**Task to complete**
Down to the last line, print the entries below exactly, and keep every picture out of the copy.

═══ Material supplied

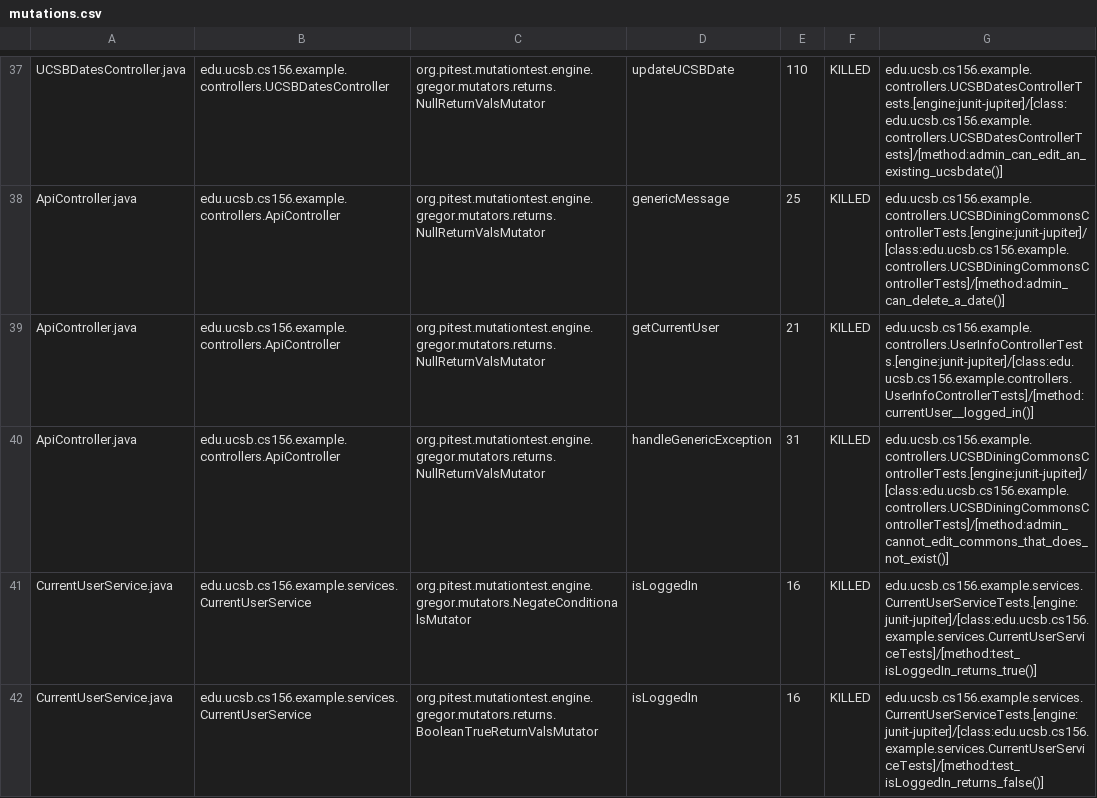
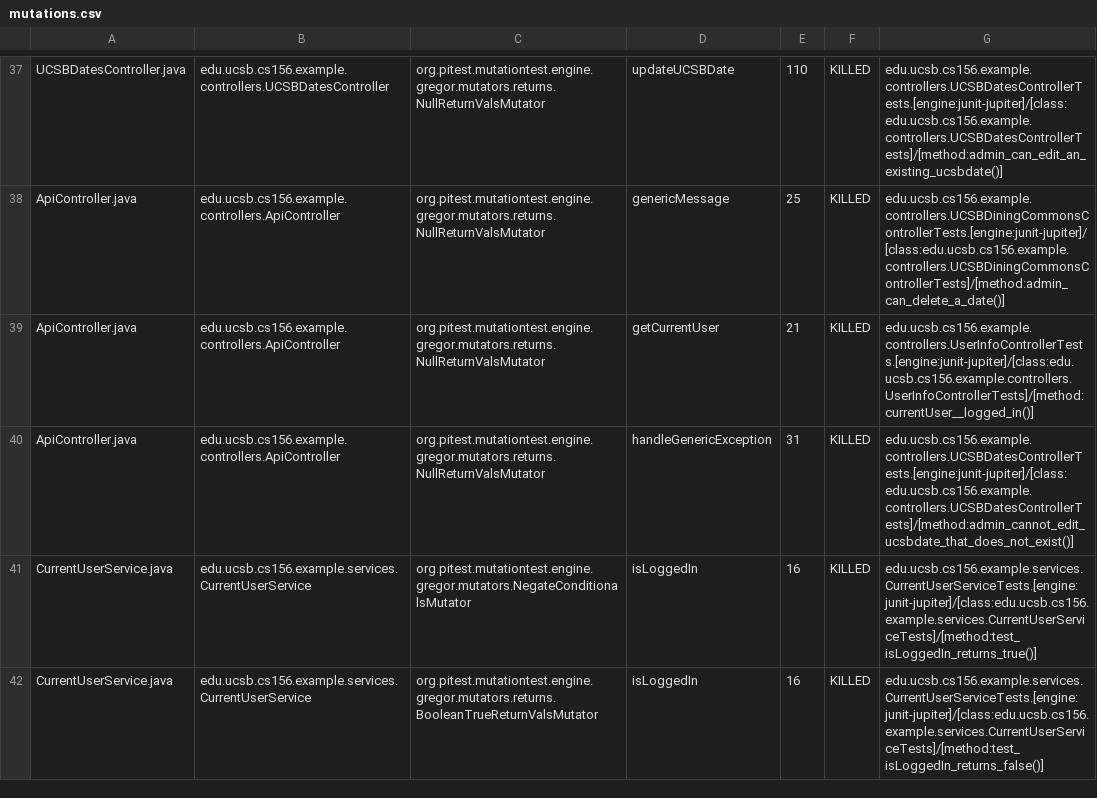
Before and after one commit to ucsb-cs156-m23/team02-m23-10am-1, a CSV file: prs/39/pitest/mutations.csv, drawn as a sheet; only a part is shown, gaps mark what is left out.

Commit message:
Deploying to gh-pages from @ ucsb-cs156-m23/team02-m23-10am-1@f521951bf3f7a515528d38a1172982370183703d 🚀

```diff
--- a/prs/39/pitest/mutations.csv
+++ b/prs/39/pitest/mutations.csv
@@ -39,3 +39,3 @@ ApiController.java,edu.ucsb.cs156.example.controllers.ApiController,org.pitest.m
 ApiController.java,edu.ucsb.cs156.example.controllers.ApiController,org.pitest.mutationtest.engine.gregor.mutators.returns.NullReturnValsMutator,getCurrentUser,21,KILLED,edu.ucsb.cs156.example.controllers.UserInfoControllerTests.[engine:junit-jupiter]/[class:edu.ucsb.cs156.example.controllers.UserInfoControllerTests]/[method:currentUser__logged_in()]
-ApiController.java,edu.ucsb.cs156.example.controllers.ApiController,org.pitest.mutationtest.engine.gregor.mutators.returns.NullReturnValsMutator,handleGenericException,31,KILLED,edu.ucsb.cs156.example.controllers.UCSBDiningCommonsControllerTests.[engine:junit-jupiter]/[class:edu.ucsb.cs156.example.controllers.UCSBDiningCommonsControllerTests]/[method:admin_cannot_edit_commons_that_does_not_exist()]
+ApiController.java,edu.ucsb.cs156.example.controllers.ApiController,org.pitest.mutationtest.engine.gregor.mutators.returns.NullReturnValsMutator,handleGenericException,31,KILLED,edu.ucsb.cs156.example.controllers.UCSBDatesControllerTests.[engine:junit-jupiter]/[class:edu.ucsb.cs156.example.controllers.UCSBDatesControllerTests]/[method:admin_cannot_edit_ucsbdate_that_does_not_exist()]
 CurrentUserService.java,edu.ucsb.cs156.example.services.CurrentUserService,org.pitest.mutationtest.engine.gregor.mutators.NegateConditionalsMutator,isLoggedIn,16,KILLED,edu.ucsb.cs156.example.services.CurrentUserServiceTests.[engine:junit-jupiter]/[class:edu.ucsb.cs156.example.services.CurrentUserServiceTests]/[method:test_isLoggedIn_returns_true()]
```
Also changed, not shown: 11 other files.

══════

**Exercise response**
Before and after one commit to ucsb-cs156-m23/team02-m23-10am-1, a CSV file: prs/39/pitest/mutations.csv, drawn as a sheet; only a part is shown, gaps mark what is left out.

Commit message:
Deploying to gh-pages from @ ucsb-cs156-m23/team02-m23-10am-1@f521951bf3f7a515528d38a1172982370183703d 🚀

```diff
--- a/prs/39/pitest/mutations.csv
+++ b/prs/39/pitest/mutations.csv
@@ -39,3 +39,3 @@ ApiController.java,edu.ucsb.cs156.example.controllers.ApiController,org.pitest.m
 ApiController.java,edu.ucsb.cs156.example.controllers.ApiController,org.pitest.mutationtest.engine.gregor.mutators.returns.NullReturnValsMutator,getCurrentUser,21,KILLED,edu.ucsb.cs156.example.controllers.UserInfoControllerTests.[engine:junit-jupiter]/[class:edu.ucsb.cs156.example.controllers.UserInfoControllerTests]/[method:currentUser__logged_in()]
-ApiController.java,edu.ucsb.cs156.example.controllers.ApiController,org.pitest.mutationtest.engine.gregor.mutators.returns.NullReturnValsMutator,handleGenericException,31,KILLED,edu.ucsb.cs156.example.controllers.UCSBDiningCommonsControllerTests.[engine:junit-jupiter]/[class:edu.ucsb.cs156.example.controllers.UCSBDiningCommonsControllerTests]/[method:admin_cannot_edit_commons_that_does_not_exist()]
+ApiController.java,edu.ucsb.cs156.example.controllers.ApiController,org.pitest.mutationtest.engine.gregor.mutators.returns.NullReturnValsMutator,handleGenericException,31,KILLED,edu.ucsb.cs156.example.controllers.UCSBDatesControllerTests.[engine:junit-jupiter]/[class:edu.ucsb.cs156.example.controllers.UCSBDatesControllerTests]/[method:admin_cannot_edit_ucsbdate_that_does_not_exist()]
 CurrentUserService.java,edu.ucsb.cs156.example.services.CurrentUserService,org.pitest.mutationtest.engine.gregor.mutators.NegateConditionalsMutator,isLoggedIn,16,KILLED,edu.ucsb.cs156.example.services.CurrentUserServiceTests.[engine:junit-jupiter]/[class:edu.ucsb.cs156.example.services.CurrentUserServiceTests]/[method:test_isLoggedIn_returns_true()]
```
Also changed, not shown: 11 other files.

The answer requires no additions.